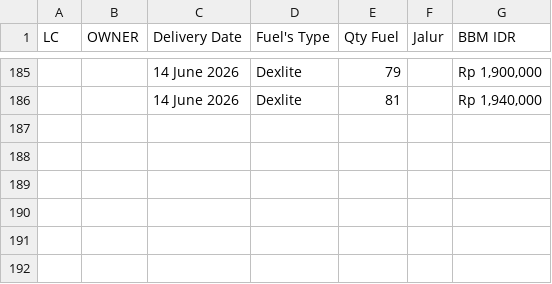
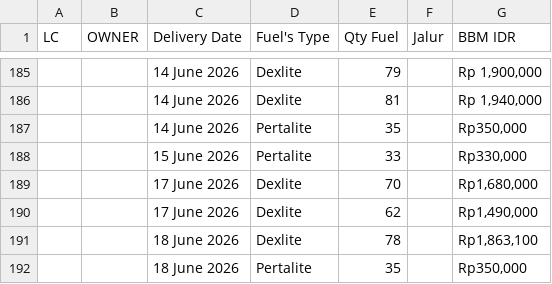
Before and after one commit to heylilyloops/Dashboard-Fuel-Usage-, a CSV file: data/SDC_BANJARMASIN.csv, drawn as a sheet; only a part is shown, gaps mark what is left out.

```diff
--- a/data/SDC_BANJARMASIN.csv
+++ b/data/SDC_BANJARMASIN.csv
@@ -186 +186,7 @@ LC,OWNER,Delivery Date,Fuel's Type,Qty Fuel,Jalur,BBM IDR
 ,,14 June 2026,Dexlite,81,,"Rp 1,940,000"
+,,14 June 2026,Pertalite,35,,"Rp350,000"
+,,15 June 2026,Pertalite,33,,"Rp330,000"
+,,17 June 2026,Dexlite,70,,"Rp1,680,000"
+,,17 June 2026,Dexlite,62,,"Rp1,490,000"
+,,18 June 2026,Dexlite,78,,"Rp1,863,100"
+,,18 June 2026,Pertalite,35,,"Rp350,000"
```
Also changed, not shown: data/BKS_HCI_JAMBI.csv, data/HUB_HCI_BOGOR.csv, 13 other files.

## Problem statement
Pictures are to be left out when the entries above are repeated exactly.

## Your solution
Before and after one commit to heylilyloops/Dashboard-Fuel-Usage-, a CSV file: data/SDC_BANJARMASIN.csv, drawn as a sheet; only a part is shown, gaps mark what is left out.

```diff
--- a/data/SDC_BANJARMASIN.csv
+++ b/data/SDC_BANJARMASIN.csv
@@ -186 +186,7 @@ LC,OWNER,Delivery Date,Fuel's Type,Qty Fuel,Jalur,BBM IDR
 ,,14 June 2026,Dexlite,81,,"Rp 1,940,000"
+,,14 June 2026,Pertalite,35,,"Rp350,000"
+,,15 June 2026,Pertalite,33,,"Rp330,000"
+,,17 June 2026,Dexlite,70,,"Rp1,680,000"
+,,17 June 2026,Dexlite,62,,"Rp1,490,000"
+,,18 June 2026,Dexlite,78,,"Rp1,863,100"
+,,18 June 2026,Pertalite,35,,"Rp350,000"
```
Also changed, not shown: data/BKS_HCI_JAMBI.csv, data/HUB_HCI_BOGOR.csv, 13 other files.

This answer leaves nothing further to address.